They cost money to treat and manage. They take us away from money-making work. They make it harder for us to live well. And it doesn’t take an oracle to know that medical costs could be “the tapeworm of American economic competitiveness.”
Long-term care, if we get to the point of not being able to take care of ourselves, can run into hundreds of thousands per year.
We need a more advanced strategy, which requires us to change our habits. To develop rituals that are as second nature as brushing our teeth—from spending and working to sleeping and eating, how and when we consume, why and how we spend our time. We need to develop rituals that increase our wealth and improve our health.
Our deep misconception is that there is a silver bullet—like going on a diet or buying a hot stock.
The only path to sustainable health and wealth is the long game: replacing habits with behaviors that cultivate prosperity. Despite our fear of bad health and not having enough money, we have a hard time acting accordingly.
Here’s an advanced strategy for our health and wealth:
>> Spend less—hindsight is 20/20. Every time you spend, think about when you needed the money at some point for something good, and then consider the future you, who will need it again. Every dollar counts.
>> Invest in ourselves—our greatest asset is our ability to do what we do best. That is what generates the highest returns.
>> Make long-term (sustainable) investments that are understandable.
>> Sleep and eat well.
>> Move—all research shows that movement improves health and lifespan. Walk, run, yoga, dance, move! These bodies of ours are designed to move, not sit.
Five years ago, I found out I had colon cancer—stage two or three was the diagnosis.

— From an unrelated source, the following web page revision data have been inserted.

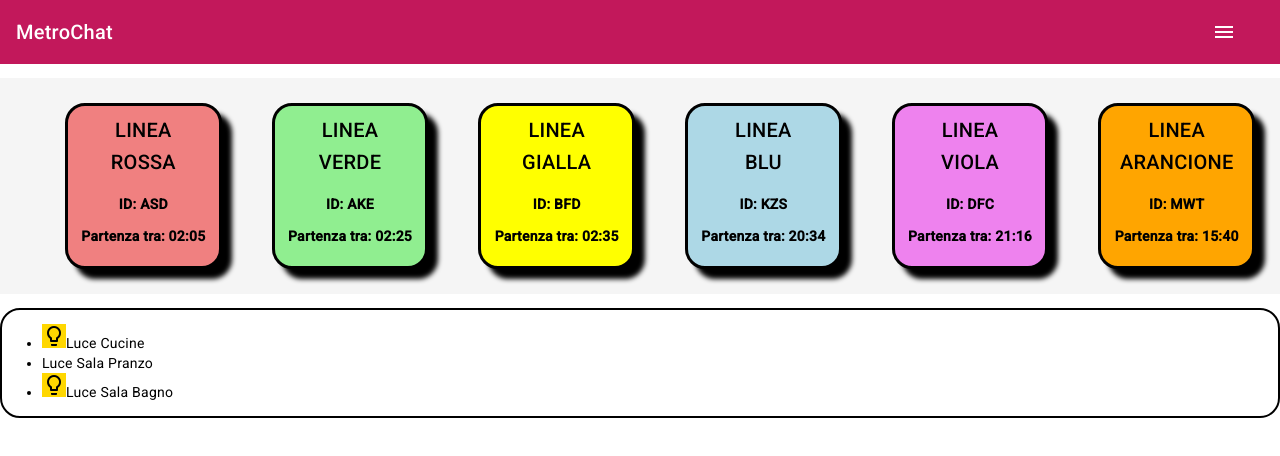
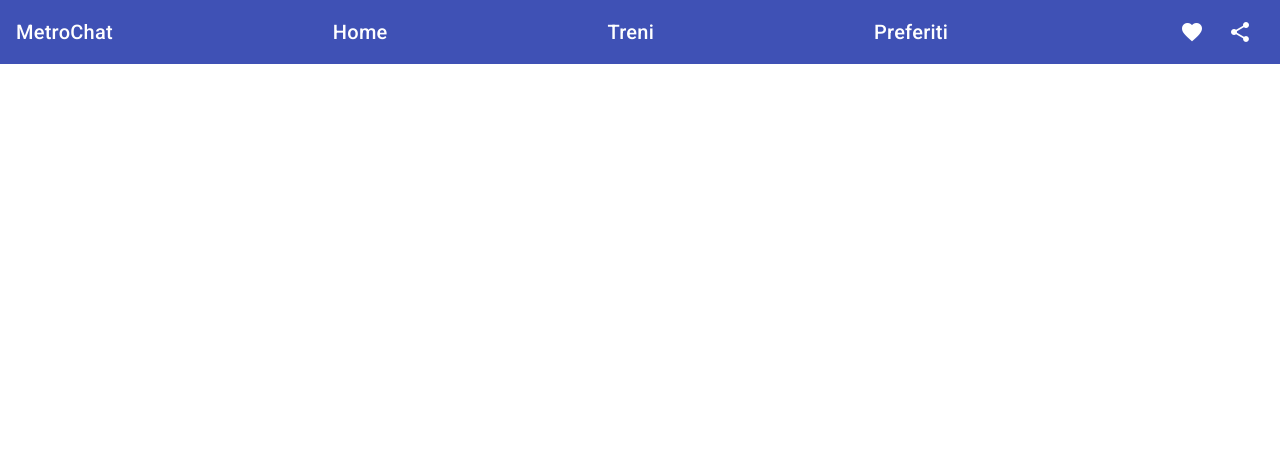
Before and after one commit to ngAlessioDev/MetroChat, an Angular app: page / in a window 1280 px wide. Shown: the top 456 px of the page. Built offline with nearby package versions, Linux system fonts and the light colour scheme.

Commit message:
modificata navbar

```diff
--- a/angular.json
+++ b/angular.json
@@ -25,7 +25,7 @@
               "src/assets"
             ],
             "styles": [
-              "@angular/material/prebuilt-themes/pink-bluegrey.css",
+              "@angular/material/prebuilt-themes/indigo-pink.css",
               "src/styles.css"
             ],
             "scripts": []
@@ -88,7 +88,7 @@
               "src/assets"
             ],
             "styles": [
-              "@angular/material/prebuilt-themes/pink-bluegrey.css",
+              "@angular/material/prebuilt-themes/indigo-pink.css",
               "src/styles.css"
             ],
             "scripts": []
--- a/src/app/app-routing.module.ts
+++ b/src/app/app-routing.module.ts
@@ -1,7 +1,13 @@
 import { NgModule } from '@angular/core';
 import { RouterModule, Routes } from '@angular/router';
+import { TreniComponent } from './treni/treni.component';
+import { LucicasaComponent } from './lucicasa/lucicasa.component';
 
-const routes: Routes = [];
+const routes: Routes = [
+
+  { path: 'luci', component: LucicasaComponent },
+  { path: 'treni', component: TreniComponent }
+];
 
 @NgModule({
   imports: [RouterModule.forRoot(routes)],
--- a/src/app/app.component.html
+++ b/src/app/app.component.html
@@ -1,7 +1,4 @@
-<mat-toolbar color="primary">
-  <mat-toolbar-row>
-    <span>{{ title }}</span> <app-menu></app-menu>
-  </mat-toolbar-row>
-</mat-toolbar>
-<ca-treni></ca-treni>
-<ca-lucicasa></ca-lucicasa>
+
+<app-menu></app-menu>
+<router-outlet>
+</router-outlet>
--- a/src/app/app.module.ts
+++ b/src/app/app.module.ts
@@ -14,7 +14,6 @@ import { MatToolbarModule } from '@angular/material/toolbar';
 import { MatTabsModule } from '@angular/material/tabs';
 import { MatIconModule } from '@angular/material/icon';
 import { MatMenuModule } from '@angular/material/menu';
-import {Component} from '@angular/core';
 import {MatButtonModule} from '@angular/material/button';
 
 
--- a/src/app/menu/menu.component.css
+++ b/src/app/menu/menu.component.css
@@ -1,13 +1,9 @@
-mat-toolbar{
+ .example-spacer {
+  flex: 1 1 auto;
+}
+
+  a{
+    color:white;
     flex: 1 1 auto;
+    text-decoration: none;
   }
-
-  mat-toolbar-row:nth-child(2) span {
-    margin-right: 20px;
-  }
-
-
-
-    .mat-toolbar-row {
-      justify-content: space-around;
-    }
--- a/src/app/menu/menu.component.html
+++ b/src/app/menu/menu.component.html
@@ -1,16 +1,15 @@
-<mat-toolbar-row>
-  <button
-    mat-icon-button
-    class="example-icon"
-    aria-label="Example icon-button with menu icon"
-    [matMenuTriggerFor]="menu"
-  >
-    <mat-icon>menu</mat-icon>
+<mat-toolbar color="primary">
+
+  <h1 routerLink="">{{ title }}</h1>
+  <span class="example-spacer"></span>
+  <a routerLink="">{{ link_menu_1 }}</a>
+  <a routerLink="treni">{{ link_menu_2 }}</a>
+  <a routerLink="">{{ link_menu_3 }}</a>
+
+  <button mat-icon-button class="example-icon favorite-icon" aria-label="Example icon-button with heart icon">
+    <mat-icon>favorite</mat-icon>
   </button>
-
-  <mat-menu #menu="matMenu">
-    <button mat-menu-item>{{ link_menu_1 }}</button>
-    <button mat-menu-item>{{ link_menu_2 }}</button>
-    <button mat-menu-item>{{ link_menu_3 }}</button>
-  </mat-menu>
-</mat-toolbar-row>
+  <button mat-icon-button class="example-icon" aria-label="Example icon-button with share icon">
+    <mat-icon>share</mat-icon>
+  </button>
+</mat-toolbar>
--- a/src/app/menu/menu.component.ts
+++ b/src/app/menu/menu.component.ts
@@ -10,9 +10,13 @@ export class MenuComponent {
 link_menu_1: string;
 link_menu_2: string;
 link_menu_3: string;
+
+
+title: string;
 constructor(){
-  this.link_menu_1 ="Treni";
-  this.link_menu_2 ="Preferiti";
-  this.link_menu_3 ="Login";
+  this.title = 'MetroChat';
+  this.link_menu_1 ="Home";
+  this.link_menu_2 ="Treni";
+  this.link_menu_3 ="Preferiti";
 
 }}
--- a/src/app/treni/treni.component.css
+++ b/src/app/treni/treni.component.css
@@ -15,3 +15,7 @@ ul{
     display:flex;
     background-color: whitesmoke;
 }
+
+h2{
+    text-align: left;
+}
--- a/src/index.html
+++ b/src/index.html
@@ -20,7 +20,9 @@
       href="https://fonts.googleapis.com/icon?family=Material+Icons"
       rel="stylesheet"
     />
-  </head>
+      <link href="https://fonts.googleapis.com/css2?family=Roboto:wght@300;400;500&display=swap" rel="stylesheet">
+    <link href="https://fonts.googleapis.com/icon?family=Material+Icons" rel="stylesheet">
+</head>
   <body class="mat-typography">
     <app-root></app-root>
   </body>
```
Also changed, not shown: package.json (line endings or trailing spaces).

At the time, life was good. I had a lot of money in my account and was travelling the world footloose and fancy free, or so I thought.
For two years my full-time job became getting past the big C. I am lucky—the cancer is gone. The process of getting better led me to tempering my consumption, which has stuck. The experience made me more appreciative of the non-material life. And the serendipitous result is what feels like a more meaningful and prosperous life.
It’s hard, sometimes, to resist the temptation of a feel-good purchase. It’s a balancing act to have a sustainable income in the life I now choose to live. But each day, I wake up feeling hopeful and go to bed content
Build your future while thriving in the present…your life depends on it!